According to the Pilot Charts (weather data documented over the last 200 years) we should have encountered mainly light North-West monsoon winds. These winds from astern should have made it a favourable sailing trip. However these monsoon winds often didn’t show up. Instead we encountered local wind systems activated by the huge mountainous islands we passed. Particularly during the second part of the voyage we frequently had headwinds.
During the entire voyage we had to face frequent squalls and heavy rain. One heavy dark cloud after the other; starting with a strong wind followed by heavy rain, then hardly any wind at all. This required continuous vigilance and frequent sail changes day and night.
The rain sometimes continued for many days and there was nothing dry aboard. Even saltwater got into our bunks by waves hitting the hulls and entering the big hatches, which were not entirely watertight.
We also had many frustrating periods of calms and very light winds with unbearable heat, making little progress.
More dramatically we had to sail under the dark ash cloud of an active volcano to reach the bay of Rabaul, PNG.

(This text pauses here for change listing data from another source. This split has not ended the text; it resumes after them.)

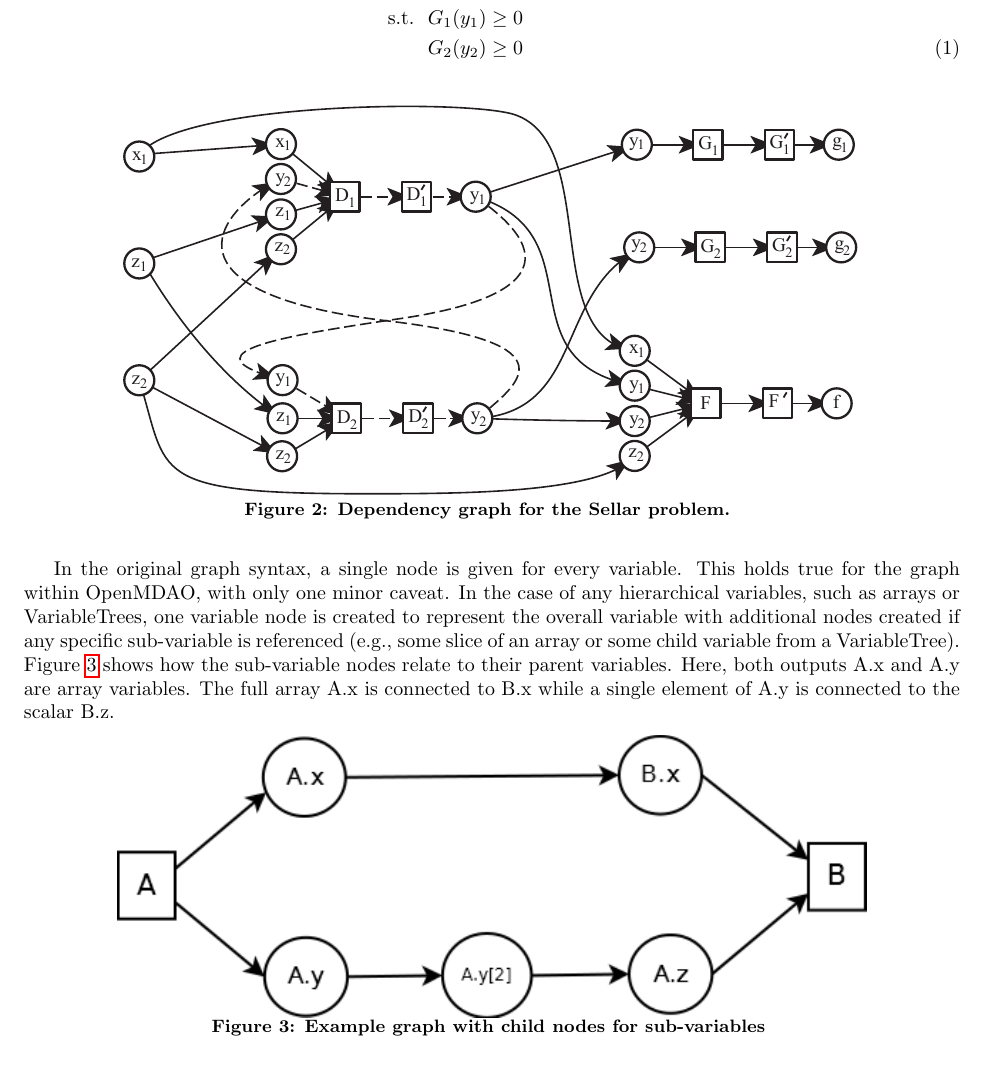
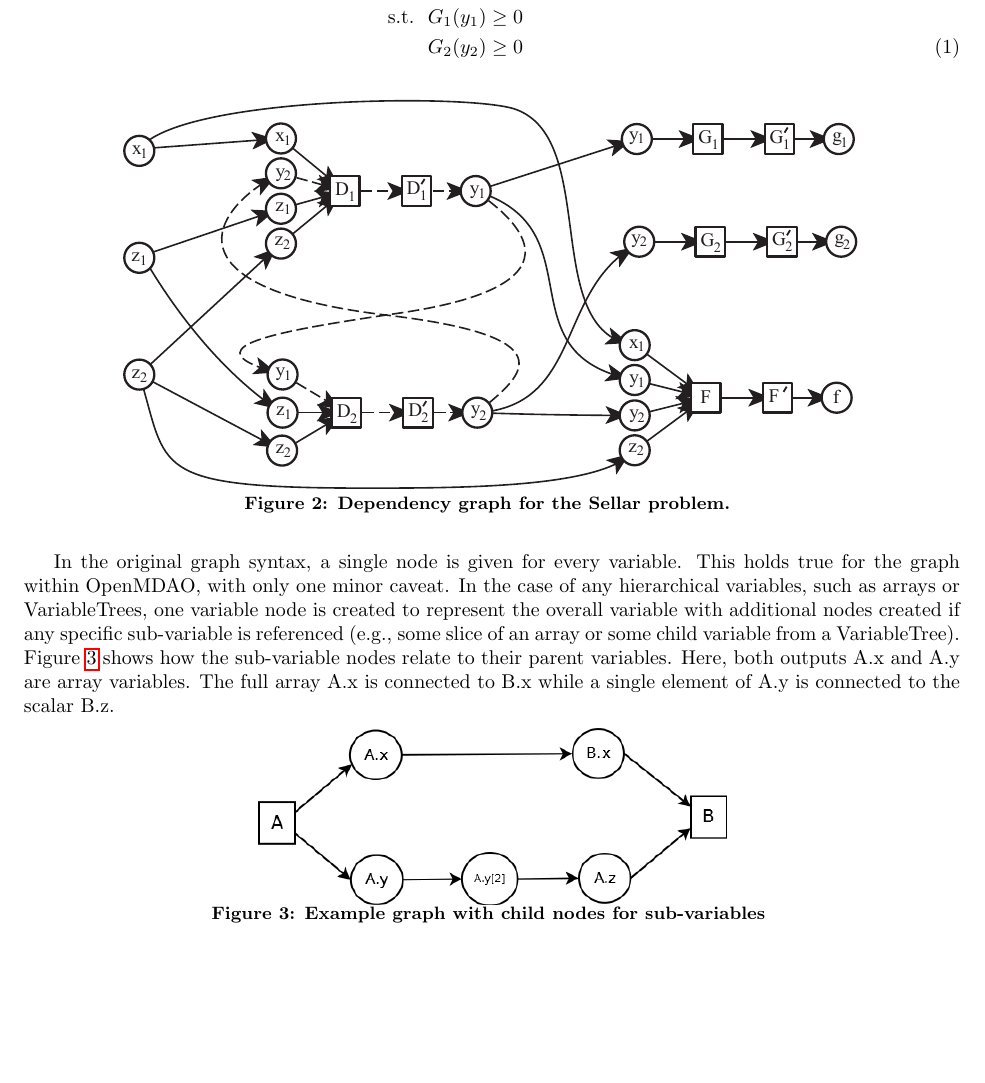
Before and after one commit to JustinSGray/mao_cadre_2014, a LaTeX paper (graph_framework.tex): part of page 3 of 13, cut so that both start at the same text, the shorter picture padded with empty space. Compiled offline with pdfLaTeX.

Commit message:
tweaked figure

```diff
--- a/graph_framework.tex
+++ b/graph_framework.tex
@@ -172,7 +172,7 @@
     of A.y is connected to the scalar B.z.
 
      \begin{figure}[!htb]\begin{center}
-      \includegraphics[width=.8\textwidth]{images/Graph1}
+      \includegraphics[width=.5\textwidth]{images/Graph1}
       \caption{ Example graph with child nodes for sub-variables \label{fig:subvars}}
     \end{center}\end{figure}
 
```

All anchor manoeuvres had to be done without an engine, which was sometimes difficult in unknown waters under strong wind conditions with reefs and rocks around. Having no engine also meant we frequently had to wait the night out at sea to enter harbour in daylight; no quick run in under engine before nightfall! Charts were unreliable for accurate GPS navigation and most harbours unlit.

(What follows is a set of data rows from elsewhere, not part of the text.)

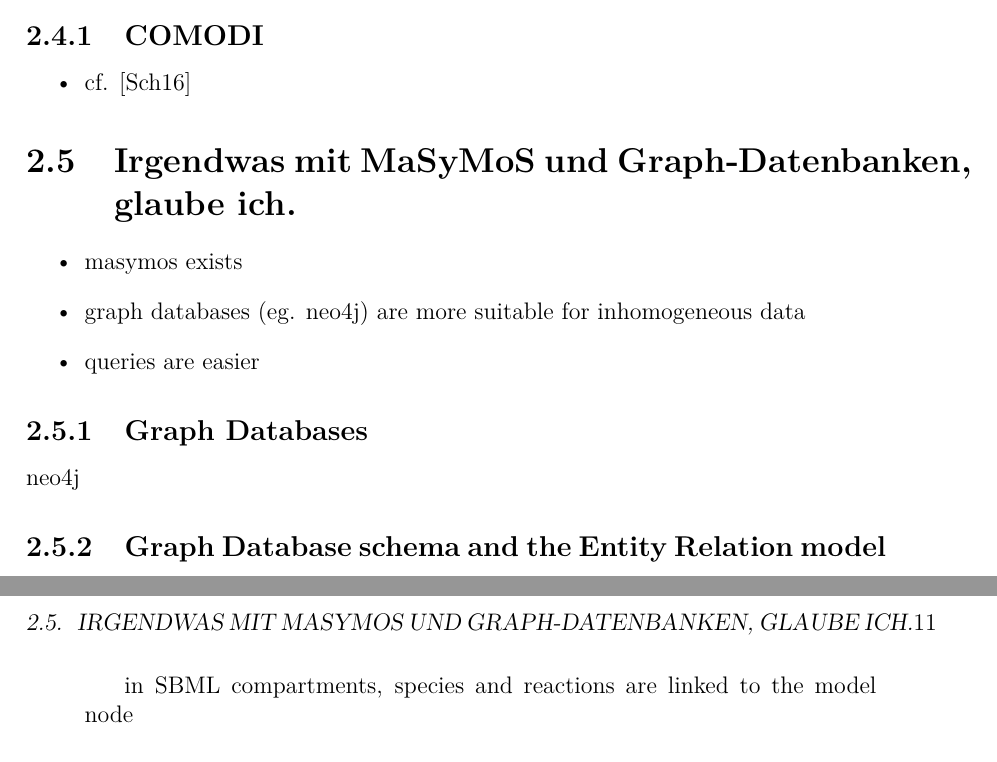
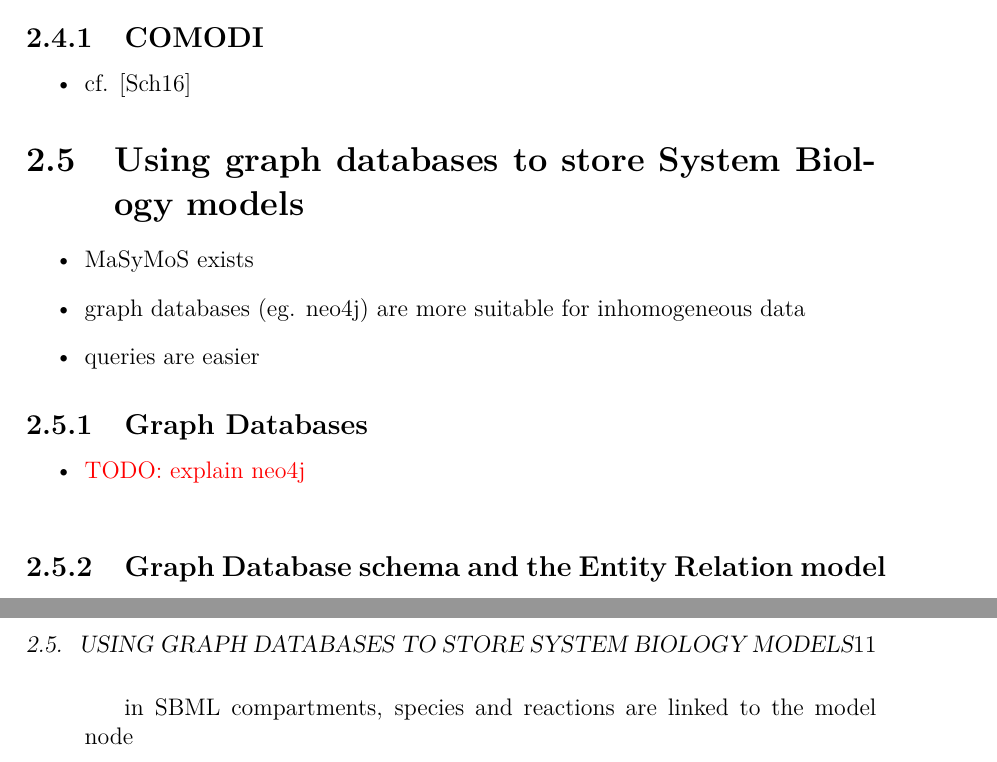
Before and after one commit to binfalse/bachelor-thesis, a LaTeX thesis (tex/ba-main.tex, which reads tex/background.tex, tex/shortcuts.tex): two parts of pages 9 and 11 of 25, joined at a grey line, cut so that both start at the same text. Compiled offline with pdfLaTeX.

Commit message:
more restructuring background. added shortcut Systems Biology \sysbio

```diff
--- a/tex/background.tex
+++ b/tex/background.tex
@@ -74,15 +74,17 @@
 		\item cf. \cite{Scharm2016}
 	\end{itemize}
 
-\section{Irgendwas mit MaSyMoS und Graph-Datenbanken, glaube ich.}
+\section{Using graph databases to store \sysbio models}
 	\begin{itemize}
-		\item masymos exists
+		\item \masymos exists
 		\item graph databases (eg. neo4j) are more suitable for inhomogeneous data
 		\item queries are easier
 	\end{itemize}
 
 	\subsection{Graph Databases}
-	neo4j
+	\begin{itemize}
+		\item \todo[explain neo4j]
+	\end{itemize}
 
 	\subsection{Graph Database schema and the Entity Relation model}
 	\begin{itemize}
--- a/tex/shortcuts.tex
+++ b/tex/shortcuts.tex
@@ -11,6 +11,7 @@
 \newcommand{\combine}{COMBINE\xspace}
 \newcommand{\ca}{\combine~archive\xspace}
 \newcommand{\masymos}{MaSyMoS\xspace}
+\newcommand{\sysbio}{System Biology\xspace}
 
 % TODO command
 \newcommand{\todo}[1][]{{\color{red} TODO: #1}\\}
```
Also changed, not shown: tex/background.tex (2 more changed lines).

A strong storm hit us in the Bismarck-Sea. Though professional photographer Philipp Hympendahl was aboard the ‘Lapita Tikopia’, he couldn’t take any photos as all hands were needed in the severe conditions. With smallest sail and two sea anchors the crew were able to weather the two day gale. In this same storm ‘Lapita Anuta’, due to a navigational error, had to sail 9 Nm close hauled under stormsail in huge beam seas to reach shelter at the agreed rendezvous. Boats and crew came through safe and sound.
There were also some adventures of a different nature; having to pay a bribe to officials in the Philippines in order to receive the documents for leaving the country; spending hours in Indonesian harbour/custom offices and paying more money to continue the voyage.

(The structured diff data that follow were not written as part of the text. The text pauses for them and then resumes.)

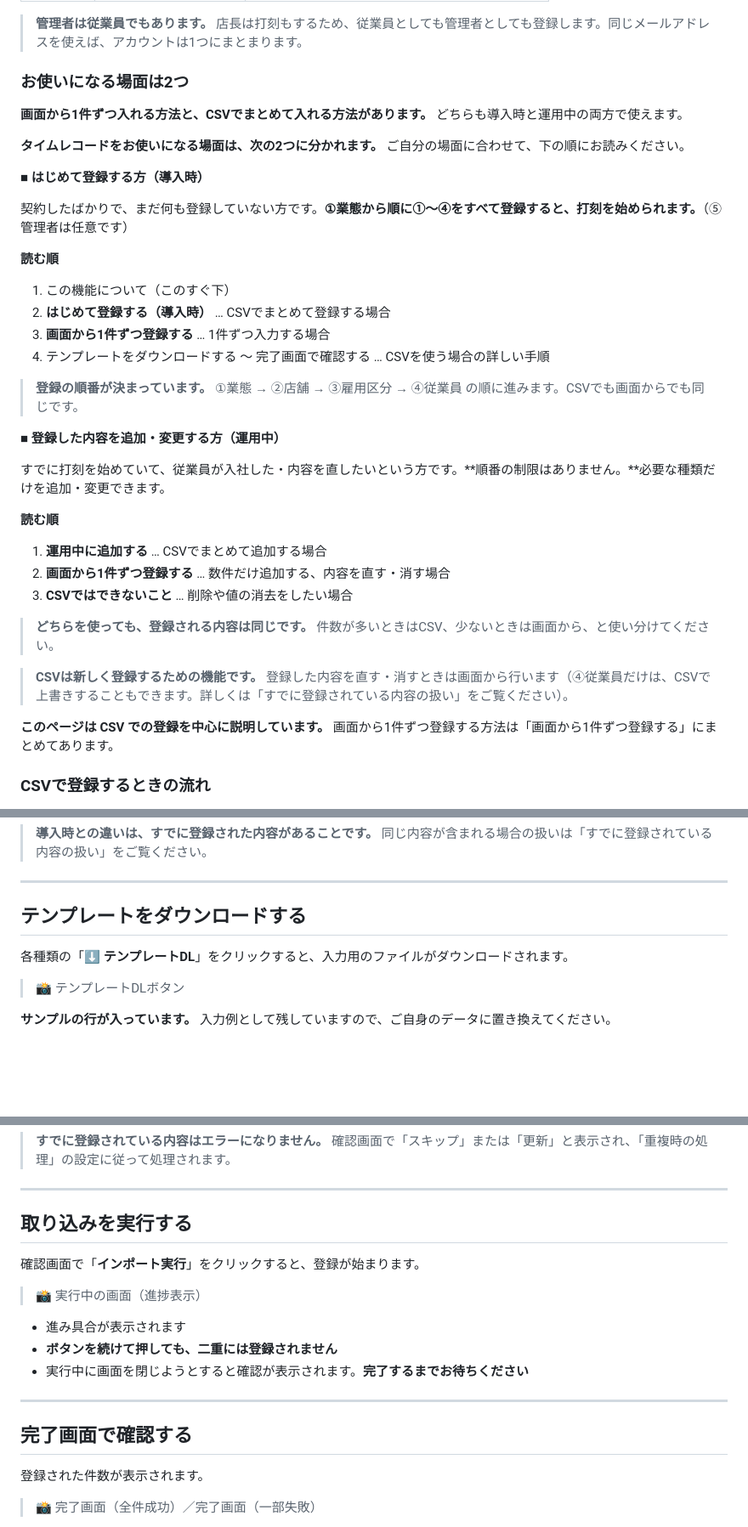
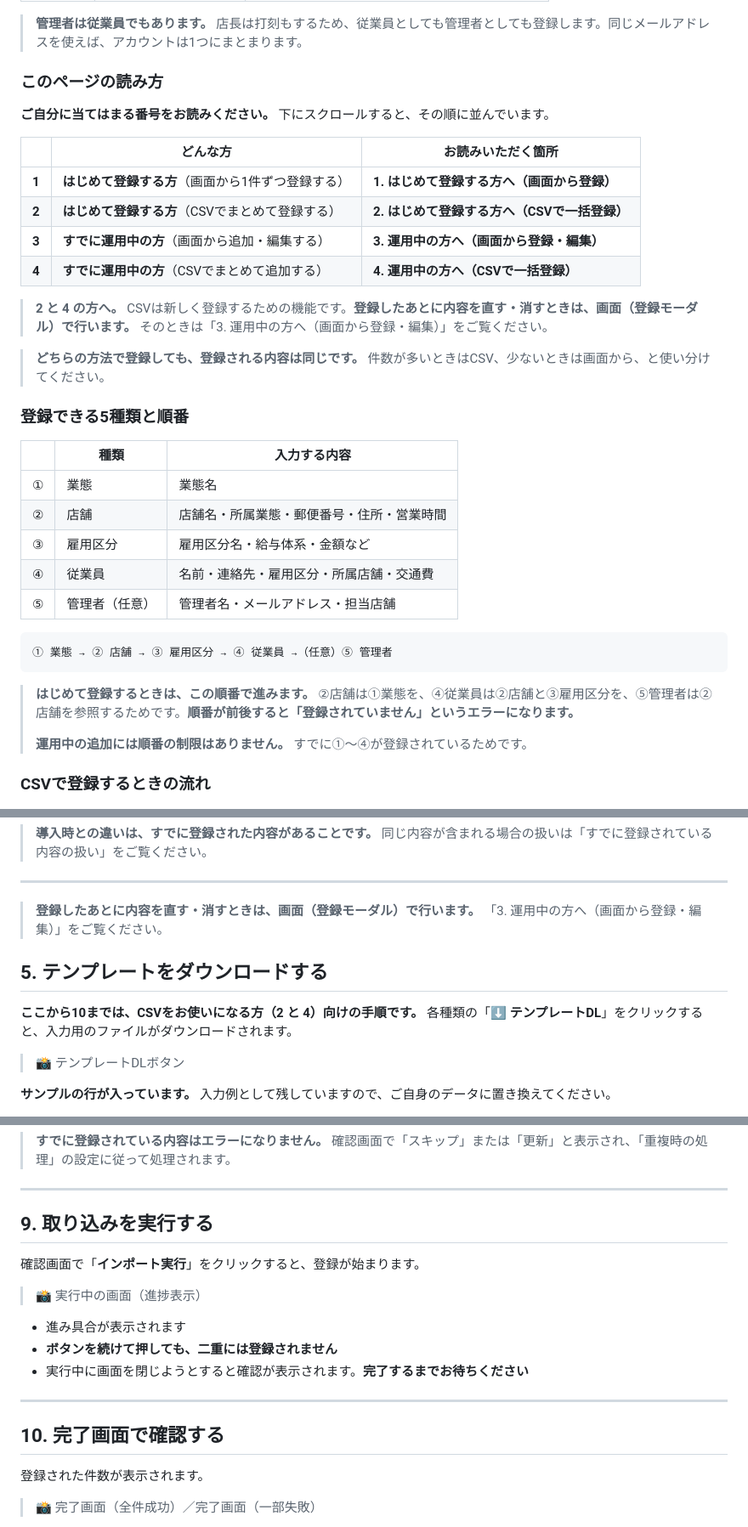
Before and after one commit to suguru789987/rakmy-timerecord-import-spec, a Markdown page: 20260803_ヘルプページ_CSV一括登録_ドラフト.md, 3 parts joined by grey strips. Shown at 85% size. Rendered like a GitHub page; blank space fills up the shorter version.

````diff
--- a/20260803_ヘルプページ_CSV一括登録_ドラフト.md
+++ b/20260803_ヘルプページ_CSV一括登録_ドラフト.md
@@ -44,40 +44,38 @@ CSVファイルを使って、業態・店舗・雇用区分・従業員・管
 
 > **管理者は従業員でもあります。** 店長は打刻もするため、従業員としても管理者としても登録します。同じメールアドレスを使えば、アカウントは1つにまとまります。
 
-### お使いになる場面は2つ
+### このページの読み方
 
-**画面から1件ずつ入れる方法と、CSVでまとめて入れる方法があります。** どちらも導入時と運用中の両方で使えます。
+**ご自分に当てはまる番号をお読みください。** 下にスクロールすると、その順に並んでいます。
 
-**タイムレコードをお使いになる場面は、次の2つに分かれます。** ご自分の場面に合わせて、下の順にお読みください。
+| | どんな方 | お読みいただく箇所 |
+| --- | --- | --- |
+| **1** | **はじめて登録する方**（画面から1件ずつ登録する） | **1. はじめて登録する方へ（画面から登録）** |
+| **2** | **はじめて登録する方**（CSVでまとめて登録する） | **2. はじめて登録する方へ（CSVで一括登録）** |
+| **3** | **すでに運用中の方**（画面から追加・編集する） | **3. 運用中の方へ（画面から登録・編集）** |
+| **4** | **すでに運用中の方**（CSVでまとめて追加する） | **4. 運用中の方へ（CSVで一括登録）** |
 
-**■ はじめて登録する方（導入時）**
+> **2 と 4 の方へ。** CSVは新しく登録するための機能です。**登録したあとに内容を直す・消すときは、画面（登録モーダル）で行います。** そのときは「3. 運用中の方へ（画面から登録・編集）」をご覧ください。
 
-契約したばかりで、まだ何も登録していない方です。**①業態から順に①〜④をすべて登録すると、打刻を始められます。**（⑤管理者は任意です）
+> **どちらの方法で登録しても、登録される内容は同じです。** 件数が多いときはCSV、少ないときは画面から、と使い分けてください。
 
-**読む順**
+### 登録できる5種類と順番
 
-1. この機能について（このすぐ下）
-2. **はじめて登録する（導入時）** … CSVでまとめて登録する場合
-3. **画面から1件ずつ登録する** … 1件ずつ入力する場合
-4. テンプレートをダウンロードする 〜 完了画面で確認する … CSVを使う場合の詳しい手順
+| | 種類 | 入力する内容 |
+| --- | --- | --- |
+| ① | 業態 | 業態名 |
+| ② | 店舗 | 店舗名・所属業態・郵便番号・住所・営業時間 |
+| ③ | 雇用区分 | 雇用区分名・給与体系・金額など |
+| ④ | 従業員 | 名前・連絡先・雇用区分・所属店舗・交通費 |
+| ⑤ | 管理者（任意） | 管理者名・メールアドレス・担当店舗 |
 
-> **登録の順番が決まっています。** ①業態 → ②店舗 → ③雇用区分 → ④従業員 の順に進みます。CSVでも画面からでも同じです。
+```
+① 業態 → ② 店舗 → ③ 雇用区分 → ④ 従業員 →（任意）⑤ 管理者
+```
 
-**■ 登録した内容を追加・変更する方（運用中）**
-
-すでに打刻を始めていて、従業員が入社した・内容を直したいという方です。**順番の制限はありません。**必要な種類だけを追加・変更できます。
-
-**読む順**
-
-1. **運用中に追加する** … CSVでまとめて追加する場合
-2. **画面から1件ずつ登録する** … 数件だけ追加する、内容を直す・消す場合
-3. **CSVではできないこと** … 削除や値の消去をしたい場合
-
-> **どちらを使っても、登録される内容は同じです。** 件数が多いときはCSV、少ないときは画面から、と使い分けてください。
-
-> **CSVは新しく登録するための機能です。** 登録した内容を直す・消すときは画面から行います（④従業員だけは、CSVで上書きすることもできます。詳しくは「すでに登録されている内容の扱い」をご覧ください）。
-
-**このページは CSV での登録を中心に説明しています。** 画面から1件ずつ登録する方法は「画面から1件ずつ登録する」にまとめてあります。
+> **はじめて登録するときは、この順番で進みます。** ②店舗は①業態を、④従業員は②店舗と③雇用区分を、⑤管理者は②店舗を参照するためです。**順番が前後すると「登録されていません」というエラーになります。**
+>
+> **運用中の追加には順番の制限はありません。** すでに①〜④が登録されているためです。
 
 ### CSVで登録するときの流れ
 
@@ -212,8 +222,13 @@ CSVファイルを使って、業態・店舗・雇用区分・従業員・管
 
 ---
 
-## テンプレートをダウンロードする
+> **登録したあとに内容を直す・消すときは、画面（登録モーダル）で行います。** 「3. 運用中の方へ（画面から登録・編集）」をご覧ください。
 
+<!-- 5〜10 は CSV をお使いの方（2・4）向けの詳しい手順 -->
+
+## 5. テンプレートをダウンロードする
+
+**ここから10までは、CSVをお使いになる方（2 と 4）向けの手順です。**
 各種類の「**⬇ テンプレートDL**」をクリックすると、入力用のファイルがダウンロードされます。
 
 > 📸 テンプレートDLボタン
@@ -394,7 +409,7 @@ CSVファイルを使って、業態・店舗・雇用区分・従業員・管
 
 ---
 
-## 取り込みを実行する
+## 9. 取り込みを実行する
 
 確認画面で「**インポート実行**」をクリックすると、登録が始まります。
 
@@ -406,7 +421,7 @@ CSVファイルを使って、業態・店舗・雇用区分・従業員・管
 
 ---
 
-## 完了画面で確認する
+## 10. 完了画面で確認する
 
 登録された件数が表示されます。
 
````
Also changed, not shown: other parts of 20260803_ヘルプページ_CSV一括登録_ドラフト.md (+51 -39 lines), 20260804_Notion掲載用_CSVで一括登録する.md (+82 -67 lines).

On the islands of Karkar and Kabacon people stole some items of our equipment.
We carried a large medicine store, even so nearly everyone was handicapped by tropical ulcers due to the hot, humid conditions and bacteria. A small cut could cause a festering sore within days. Sitting on the hard wet decks caused similar sores on bottoms, very painful! One crewmember had a serious tropical skin infection and had to stay ashore for two weeks for daily hospital injections.
Some suffered seasickness, or headaches and exhaustion from the humid heat. One crew suffered heat-stroke and dehydration which led to an infection of the urethra and later of the kidneys and had to be operated on when returned home.
Both skippers, Hanneke Boon and Klaus Hympendahl, lost a lot of weight. James Wharram, aged 80 with a worn knee joint and frozen shoulder, suffered acute and continuous discomfort due to the tight living accommodation; though remarkably healthy throughout the voyage he finally succumbed to a lingering stomach bug and exhaustion, deciding him to return home 200Nm before the end of the 4000Nm voyage, to avoid being a burden on the others. The prospect of a difficult landing in Anuta clinched his decision.
In spite of the difficulties we experienced, the voyage achieved all its objectives.